I’m still giving myself a little time off. I find my brain is tired as well as my body. I’m not quite ready to bear down and pick out choral anthems for the choir to learn and do at Eucharist. It will come.
I’m finding myself overwhelmed with my own ignorance in a general way. Looking at William James and Isaac Newton and other stuff I realize there is so much to learn and know about. I heard a person say once that one lifetime is not enough, so there was no reason to really try. I always thought that a bit odd. My own preference is to do what I can with the brains and time I have left.
Yesterday afternoon this meant sitting at the organ and seeing how everything would go missing a low Ab/G# in the pedal. It wasn’t hard but it felt a bit like having a tooth missing.
I will transpose a few things for today’s funeral.
In my dream last night, right after my congregation sang my Gloria there were murmurs about it. One choir member sitting in the congregation wanted to talk to me about it. I told him we could discuss it later. I tell myself I don’t care if my congregation sings my setting or not, but apparently it’s on my mind since I’m dreaming about it.

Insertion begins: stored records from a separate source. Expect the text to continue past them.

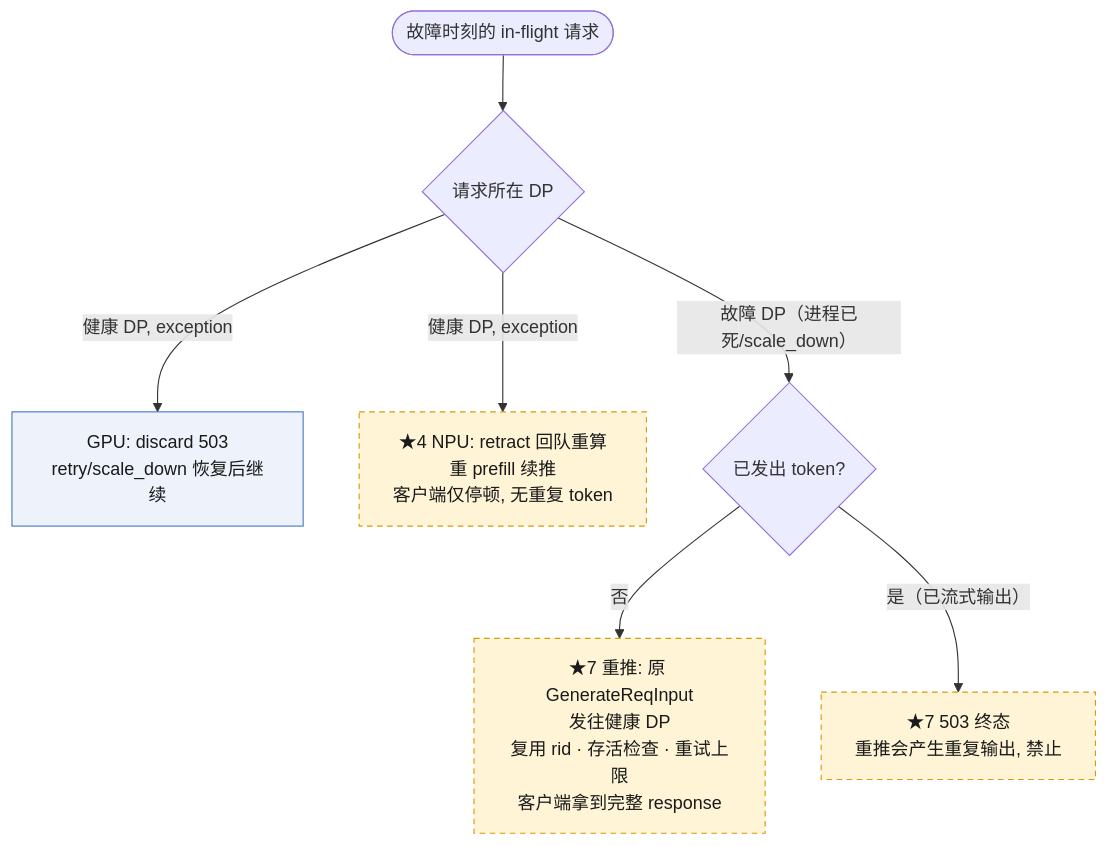
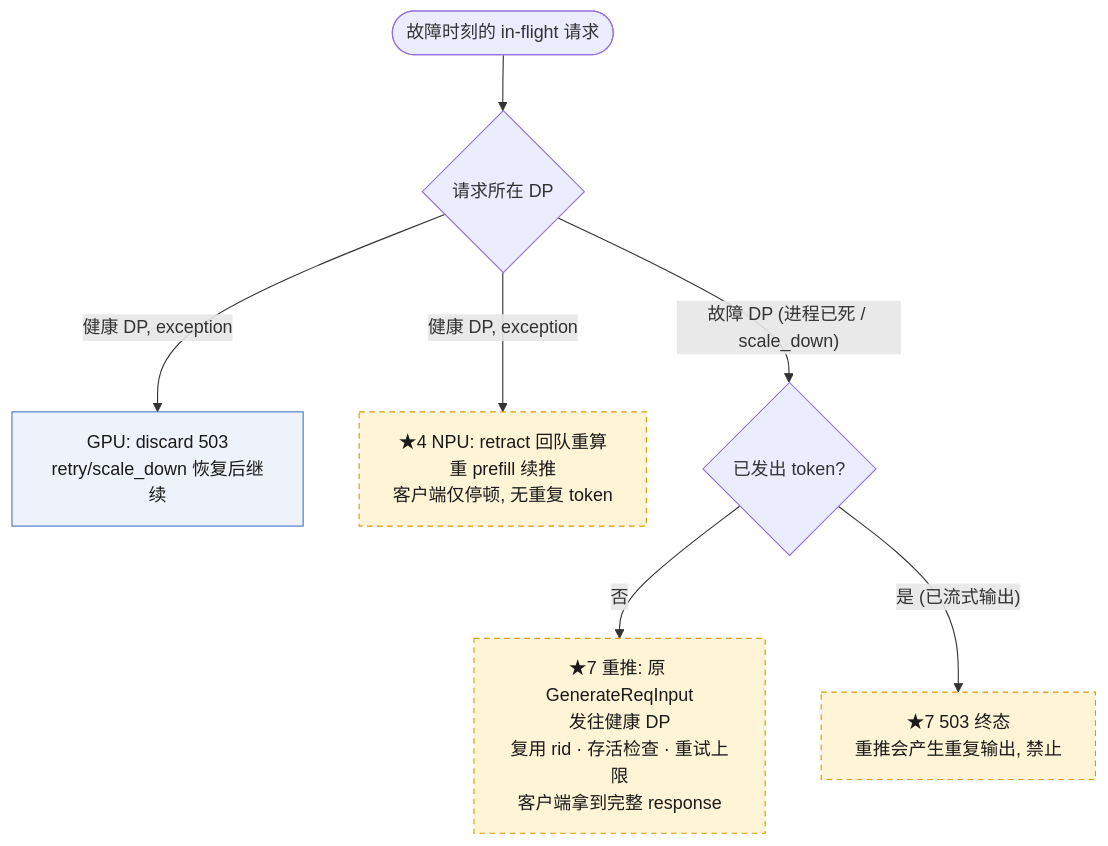
The second of 3 diagrams in sglang/npu/SGLang-NPU-DP-FT-GPU兼容适配方案.md (gaidandawang-afk/DesignDoc), drawn with Mermaid before and after one commit. The commit also changed other lines of this file, not shown here.

Commit message:
docs(sglang): quote edge labels and clean sequence messages for mermaid
Quote 6.2 edge labels and replace em-dash + semicolon in the 6.3 retry
message so the remaining two diagrams render on GitHub.

````diff
--- a/sglang/npu/SGLang-NPU-DP-FT-GPU兼容适配方案.md
+++ b/sglang/npu/SGLang-NPU-DP-FT-GPU兼容适配方案.md
@@ -328,13 +328,13 @@
 ```mermaid
 flowchart TD
     classDef gpu fill:#eef3fb,stroke:#4a78c2,color:#1a1a1a
     classDef npu fill:#fff4d6,stroke:#d99a06,color:#1a1a1a,stroke-dasharray:5 4
 
-    R([故障时刻的 in-flight 请求])
-    R --> H{请求所在 DP}
-    H -->|健康 DP, exception| HG[GPU: discard 503<br/>retry/scale_down 恢复后继续]:::gpu
-    H -->|健康 DP, exception| HN[★4 NPU: retract 回队重算<br/>重 prefill 续推<br/>客户端仅停顿, 无重复 token]:::npu
-    H -->|故障 DP（进程已死/scale_down）| FD{已发出 token?}
-    FD -->|否| RP[★7 重推: 原 GenerateReqInput<br/>发往健康 DP<br/>复用 rid · 存活检查 · 重试上限<br/>客户端拿到完整 response]:::npu
-    FD -->|是（已流式输出）| K5[★7 503 终态<br/>重推会产生重复输出, 禁止]:::npu
+    R(["故障时刻的 in-flight 请求"])
+    R --> H{"请求所在 DP"}
+    H -->|"健康 DP, exception"| HG["GPU: discard 503<br/>retry/scale_down 恢复后继续"]:::gpu
+    H -->|"健康 DP, exception"| HN["★4 NPU: retract 回队重算<br/>重 prefill 续推<br/>客户端仅停顿, 无重复 token"]:::npu
+    H -->|"故障 DP (进程已死 / scale_down)"| FD{"已发出 token?"}
+    FD -->|"否"| RP["★7 重推: 原 GenerateReqInput<br/>发往健康 DP<br/>复用 rid · 存活检查 · 重试上限<br/>客户端拿到完整 response"]:::npu
+    FD -->|"是 (已流式输出)"| K5["★7 503 终态<br/>重推会产生重复输出, 禁止"]:::npu
 ```
````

For some reason after practicing upcoming stuff, I got caught up in Bach’s little Neumeister collection of chorale preludes for organ discovered some years back. They are a product of the youthful Bach. There are no pieces that jump out as wonderful, but still they are good to play. I played through the first ten of them yesterday in Joy’s old copy noticing that she had learned (or at least marked up) a couple of them.
I say they were discovered some years back, but they actually came to light a couple of years before I moved here in 1987.

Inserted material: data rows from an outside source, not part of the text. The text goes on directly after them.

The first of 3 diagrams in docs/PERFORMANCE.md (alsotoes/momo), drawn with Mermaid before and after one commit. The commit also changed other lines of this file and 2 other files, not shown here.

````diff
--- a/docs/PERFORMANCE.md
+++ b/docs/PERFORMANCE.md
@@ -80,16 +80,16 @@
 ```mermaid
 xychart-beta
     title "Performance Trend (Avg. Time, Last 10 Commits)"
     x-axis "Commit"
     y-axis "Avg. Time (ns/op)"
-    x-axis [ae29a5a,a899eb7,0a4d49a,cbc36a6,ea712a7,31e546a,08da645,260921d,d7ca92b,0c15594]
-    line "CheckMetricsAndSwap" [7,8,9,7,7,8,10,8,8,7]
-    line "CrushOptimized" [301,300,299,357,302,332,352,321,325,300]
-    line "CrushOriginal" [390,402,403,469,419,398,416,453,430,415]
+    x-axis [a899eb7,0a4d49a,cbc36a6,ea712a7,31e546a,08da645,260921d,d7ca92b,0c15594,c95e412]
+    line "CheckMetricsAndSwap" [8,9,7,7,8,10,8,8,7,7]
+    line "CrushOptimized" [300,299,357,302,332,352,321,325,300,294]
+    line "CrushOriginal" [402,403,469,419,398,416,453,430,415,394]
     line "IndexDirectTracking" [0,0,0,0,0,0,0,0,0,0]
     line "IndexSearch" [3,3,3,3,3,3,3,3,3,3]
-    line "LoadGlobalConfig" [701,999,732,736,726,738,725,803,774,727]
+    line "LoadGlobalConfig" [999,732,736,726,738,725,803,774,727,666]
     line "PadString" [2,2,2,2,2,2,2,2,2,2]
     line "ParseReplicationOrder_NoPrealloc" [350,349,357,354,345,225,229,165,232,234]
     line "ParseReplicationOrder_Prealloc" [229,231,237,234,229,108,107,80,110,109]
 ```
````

Yesterday I was updating my Goodreads currently reading page. When I searched for A Skeleton Key to Finnegans Wake, the book I am using to help me read this difficult work, I discovered that it has a new improved edition. Reading through some of the comments I also discovered there is a much more detailed study guide available called Annotations to Finnegans Wake by Roland McHugh.
After visiting Mom yesterday Eileen and I came home and she went immediately to work at her loom. I decided to go the college library and check out McHugh commentary. I did this. I looked for the updated Skeleton Key but Hope buy valium japan didn’t own it.
This morning I tried to use the McHugh a bit with the section of Finnegans Wake I am currently reading. I find it a bit frustrating that my copy isn’t the exact pagination of both the McHugh and Skeleton Key. But it’s not that hard to find the corresponding passages between the book and the reference books.
McHugh makes clear that his book and the Skeleton key proceed in the order of the book as opposed to so many studies that are arranged alphabetically.
I have been feeling more and more confident in my ability to read Finnegans Wake.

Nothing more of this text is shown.